Company members Chris Mixon and Brad Heberlee take on other male roles: Mixon as Lucy’s ineffectual lawyer husband, and Heberlee as a bellboy and cop and also a self-styled Romeo, Monsieur Redillon, who—this being Paree—sports the requisite beret and absurd mustache, along with capris and sockless loafers.
Shanahan has moved the action to the 1930s, and costumer Amy Clark and set designer Sandra Goldmark pretty much follow suit (although hotel rooms swathed in Marimekko somewhat skew the time line). Clark deserves kudos for providing Kelly Curran—the one non-rep member of the cast—with fabulous outfits to suit her four roles: Pontegnac’s virago of a vengeful wife, ever the fashion plate even when fulminating; a luscious if tempestuous Italian inamorata; an ambitious New Yawk courtesan; and, finally, a cheerfully complaisant French maid.
The stage sizzles to life every time Curran turns up, and it’s not just her sexy ensembles.

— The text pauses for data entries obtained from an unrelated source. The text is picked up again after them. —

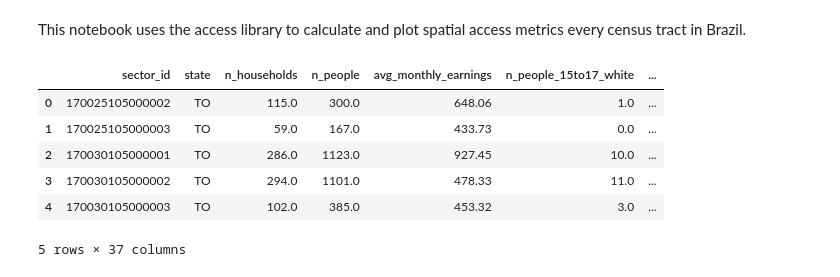
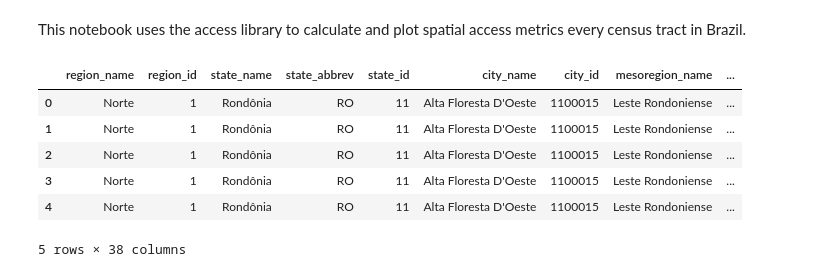
Before and after one commit to felipehlvo/access_to_education_map, a Jupyter notebook: notebooks/Access Metric - Brazil.ipynb, the cells around one changed output. Cells and saved outputs as stored; diff of their text form; code cells hidden in the pictures.

```diff
--- a/notebooks/Access Metric - Brazil.ipynb
+++ b/notebooks/Access Metric - Brazil.ipynb
@@ -14,15 +17,15 @@ from shapely import wkt
 school_census_df = pd.read_csv("/Users/feliphlvo/Documents/Minerva/Capstone/data/local/school_census.csv",index_col=0)
 dem_census_df = pd.read_csv("/Users/feliphlvo/Documents/Minerva/Capstone/data/local/dem_census.csv", index_col=0)
 # %%
-dem_census_df.head()
+school_census_df.head()
 # %% [output]
-|  | sector_id | state | n_households | n_people | avg_monthly_earnings | n_people_15to17_white | ... |
-| 0 | 170025105000002 | TO | 115.0 | 300.0 | 648.06 | 1.0 | ... |
-| 1 | 170025105000003 | TO | 59.0 | 167.0 | 433.73 | 0.0 | ... |
-| 2 | 170030105000001 | TO | 286.0 | 1123.0 | 927.45 | 10.0 | ... |
-| 3 | 170030105000002 | TO | 294.0 | 1101.0 | 478.33 | 11.0 | ... |
-| 4 | 170030105000003 | TO | 102.0 | 385.0 | 453.32 | 3.0 | ... |
+|  | region_name | region_id | state_name | state_abbrev | state_id | city_name | city_id | mesoregion_name | ... |
+| 0 | Norte | 1 | Rondônia | RO | 11 | Alta Floresta D'Oeste | 1100015 | Leste Rondoniense | ... |
+| 1 | Norte | 1 | Rondônia | RO | 11 | Alta Floresta D'Oeste | 1100015 | Leste Rondoniense | ... |
+| 2 | Norte | 1 | Rondônia | RO | 11 | Alta Floresta D'Oeste | 1100015 | Leste Rondoniense | ... |
+| 3 | Norte | 1 | Rondônia | RO | 11 | Alta Floresta D'Oeste | 1100015 | Leste Rondoniense | ... |
+| 4 | Norte | 1 | Rondônia | RO | 11 | Alta Floresta D'Oeste | 1100015 | Leste Rondoniense | ... |
-5 rows × 37 columns
+5 rows × 38 columns
 # %%
 print(dem_census_df.columns)
 print(school_census_df.columns)
```
Also changed, not shown: parts of 15 cells of this notebook, 7 other files.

In body language and attitude, she embodies what we bourgeois theatergoers rather hope to see when attending a French farce: not doughy midlifers rutting in their undershirts and garters, but an attractive soubrette prepared to fling aside all restraints.—Sandy MacDonald
Pearl Theatre Company (Off Broadway). By Georges Feydeau. Adapted by Mark Shanahan. Directed by Hal Brooks. With ensemble cast. Running time: 2hrs 15mins. One intermission.